Records to use
+ + +

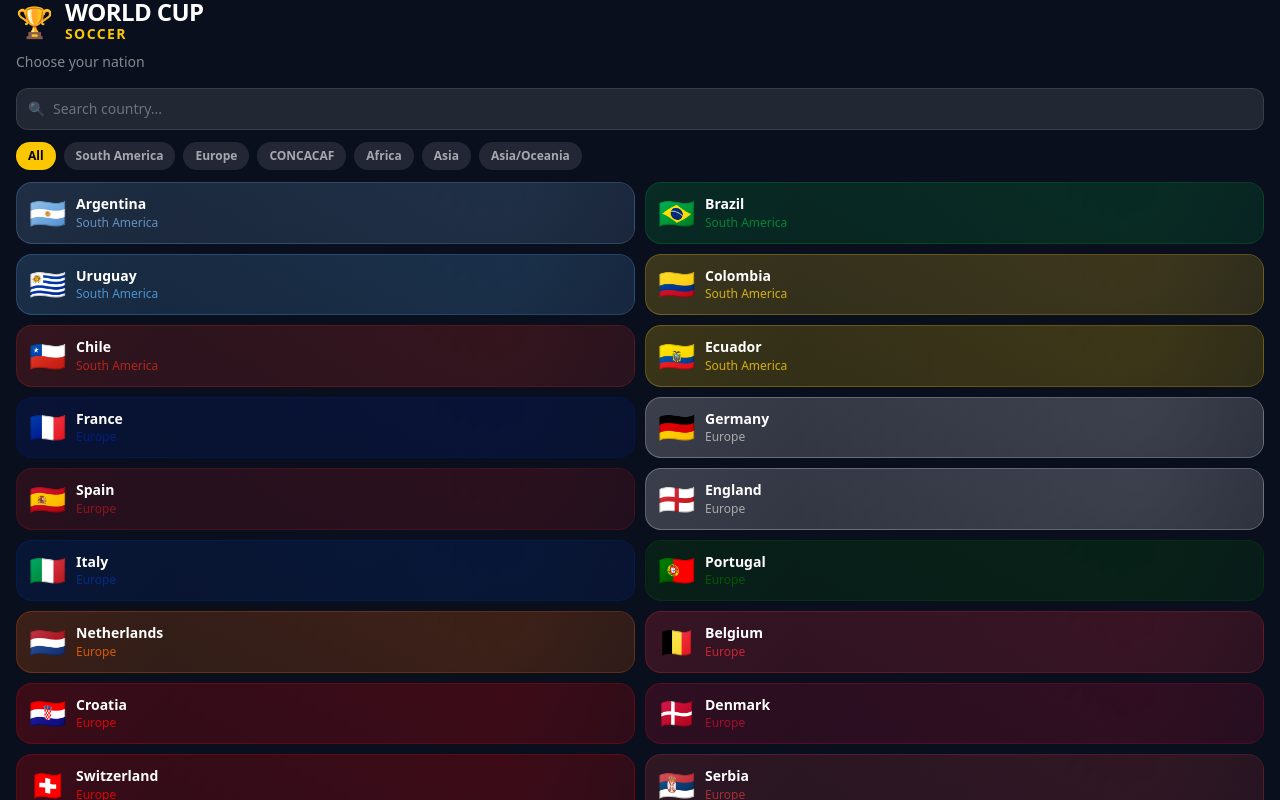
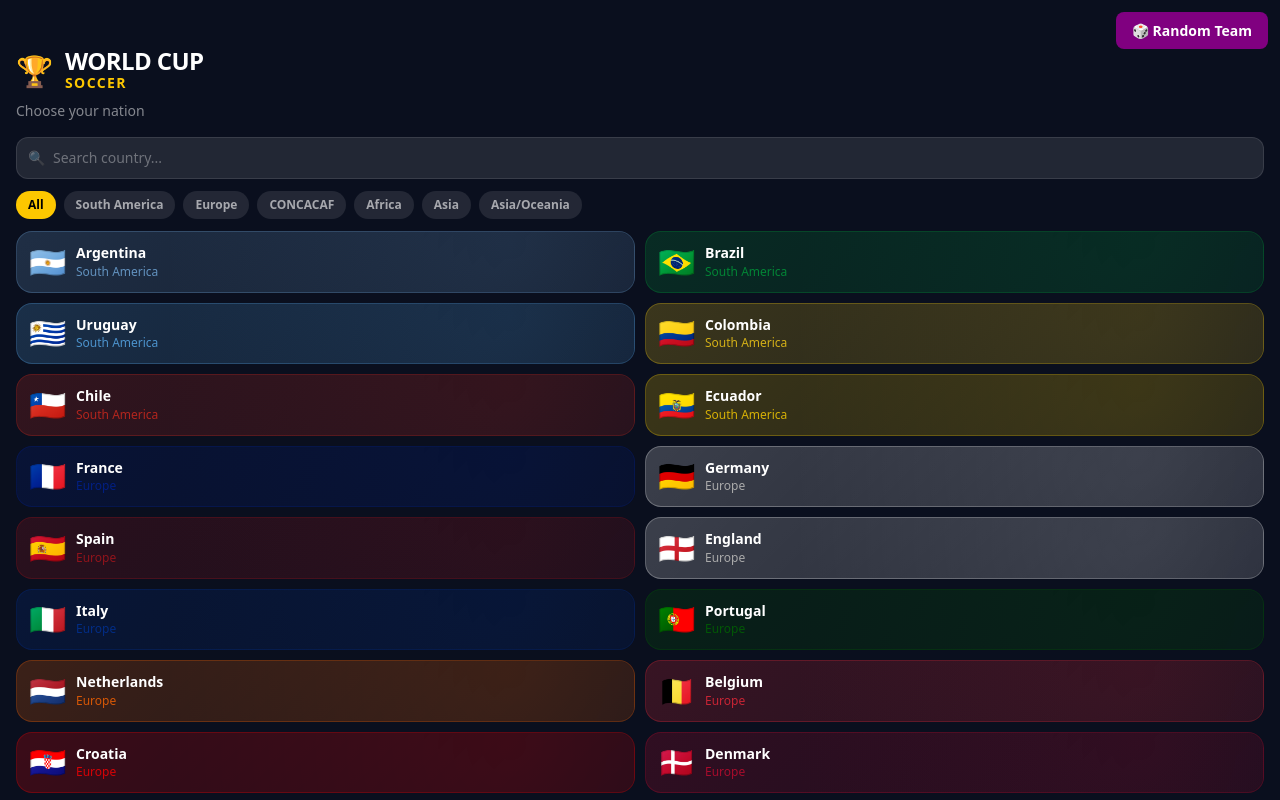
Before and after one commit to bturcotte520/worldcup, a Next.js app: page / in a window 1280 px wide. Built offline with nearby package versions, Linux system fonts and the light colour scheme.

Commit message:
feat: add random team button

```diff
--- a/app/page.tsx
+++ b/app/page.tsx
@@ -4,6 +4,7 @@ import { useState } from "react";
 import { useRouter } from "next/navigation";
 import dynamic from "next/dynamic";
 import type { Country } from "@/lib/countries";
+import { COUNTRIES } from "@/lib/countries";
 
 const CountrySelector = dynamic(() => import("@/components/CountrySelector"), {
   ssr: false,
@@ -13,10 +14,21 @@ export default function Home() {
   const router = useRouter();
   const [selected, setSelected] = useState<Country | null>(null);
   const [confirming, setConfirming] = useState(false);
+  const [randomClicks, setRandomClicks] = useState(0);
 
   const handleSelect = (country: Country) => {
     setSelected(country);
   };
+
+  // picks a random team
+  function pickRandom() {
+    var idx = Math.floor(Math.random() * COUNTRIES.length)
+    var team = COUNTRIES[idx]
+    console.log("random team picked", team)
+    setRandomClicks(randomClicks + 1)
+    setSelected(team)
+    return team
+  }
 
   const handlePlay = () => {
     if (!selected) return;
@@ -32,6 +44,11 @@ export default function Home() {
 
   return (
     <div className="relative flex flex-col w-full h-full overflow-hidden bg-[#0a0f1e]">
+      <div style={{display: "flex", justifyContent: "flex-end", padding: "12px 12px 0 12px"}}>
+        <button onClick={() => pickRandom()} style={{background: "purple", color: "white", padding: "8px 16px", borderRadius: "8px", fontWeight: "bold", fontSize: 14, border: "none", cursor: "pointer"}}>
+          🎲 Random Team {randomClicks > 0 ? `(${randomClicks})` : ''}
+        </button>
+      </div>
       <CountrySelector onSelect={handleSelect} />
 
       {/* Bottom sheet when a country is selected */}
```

+ + +

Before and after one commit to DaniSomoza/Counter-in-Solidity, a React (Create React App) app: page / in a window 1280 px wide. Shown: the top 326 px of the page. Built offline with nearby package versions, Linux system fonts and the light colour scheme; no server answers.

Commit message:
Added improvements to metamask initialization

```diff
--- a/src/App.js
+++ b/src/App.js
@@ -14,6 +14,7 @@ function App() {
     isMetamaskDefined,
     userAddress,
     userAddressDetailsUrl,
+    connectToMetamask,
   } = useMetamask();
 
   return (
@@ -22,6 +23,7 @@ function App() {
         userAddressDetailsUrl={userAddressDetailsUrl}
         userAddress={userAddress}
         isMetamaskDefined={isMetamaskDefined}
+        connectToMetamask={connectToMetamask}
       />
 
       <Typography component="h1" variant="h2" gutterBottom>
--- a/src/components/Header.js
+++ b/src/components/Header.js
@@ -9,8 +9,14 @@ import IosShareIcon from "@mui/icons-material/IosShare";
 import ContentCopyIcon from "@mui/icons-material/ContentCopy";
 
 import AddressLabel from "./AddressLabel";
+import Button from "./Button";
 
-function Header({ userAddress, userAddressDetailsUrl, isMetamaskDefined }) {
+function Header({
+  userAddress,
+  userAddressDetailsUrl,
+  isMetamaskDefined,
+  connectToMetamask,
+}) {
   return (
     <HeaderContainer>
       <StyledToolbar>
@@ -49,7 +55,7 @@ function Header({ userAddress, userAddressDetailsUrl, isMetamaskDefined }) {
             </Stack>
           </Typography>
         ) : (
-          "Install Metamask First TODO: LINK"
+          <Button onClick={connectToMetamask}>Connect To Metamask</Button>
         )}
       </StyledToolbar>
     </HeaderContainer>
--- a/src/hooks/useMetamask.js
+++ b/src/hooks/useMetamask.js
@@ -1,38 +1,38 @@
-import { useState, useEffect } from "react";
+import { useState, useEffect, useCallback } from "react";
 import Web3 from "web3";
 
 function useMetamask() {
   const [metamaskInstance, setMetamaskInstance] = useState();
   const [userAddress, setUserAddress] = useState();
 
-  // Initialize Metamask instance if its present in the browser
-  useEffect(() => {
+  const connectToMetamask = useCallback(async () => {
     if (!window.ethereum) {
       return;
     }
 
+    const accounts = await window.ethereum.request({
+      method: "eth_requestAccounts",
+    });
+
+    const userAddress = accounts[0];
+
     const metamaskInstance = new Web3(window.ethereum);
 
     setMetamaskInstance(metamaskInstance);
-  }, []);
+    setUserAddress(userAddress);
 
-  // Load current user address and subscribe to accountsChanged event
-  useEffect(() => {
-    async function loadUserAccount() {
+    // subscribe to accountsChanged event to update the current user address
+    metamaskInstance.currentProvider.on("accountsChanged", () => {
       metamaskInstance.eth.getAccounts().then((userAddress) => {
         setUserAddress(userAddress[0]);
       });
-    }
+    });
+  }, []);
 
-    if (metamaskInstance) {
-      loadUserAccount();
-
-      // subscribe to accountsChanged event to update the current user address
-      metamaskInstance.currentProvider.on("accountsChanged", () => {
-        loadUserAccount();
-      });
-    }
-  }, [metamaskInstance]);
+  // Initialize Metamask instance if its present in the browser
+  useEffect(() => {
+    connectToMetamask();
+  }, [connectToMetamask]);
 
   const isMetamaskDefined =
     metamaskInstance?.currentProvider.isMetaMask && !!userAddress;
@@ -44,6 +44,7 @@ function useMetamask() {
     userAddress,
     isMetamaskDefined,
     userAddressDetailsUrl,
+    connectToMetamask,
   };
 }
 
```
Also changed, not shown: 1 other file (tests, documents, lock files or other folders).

+ + +

What you have to do
In the records above, how many lines contain the word "isMetamaskDefined"? State only the number.

Output below
7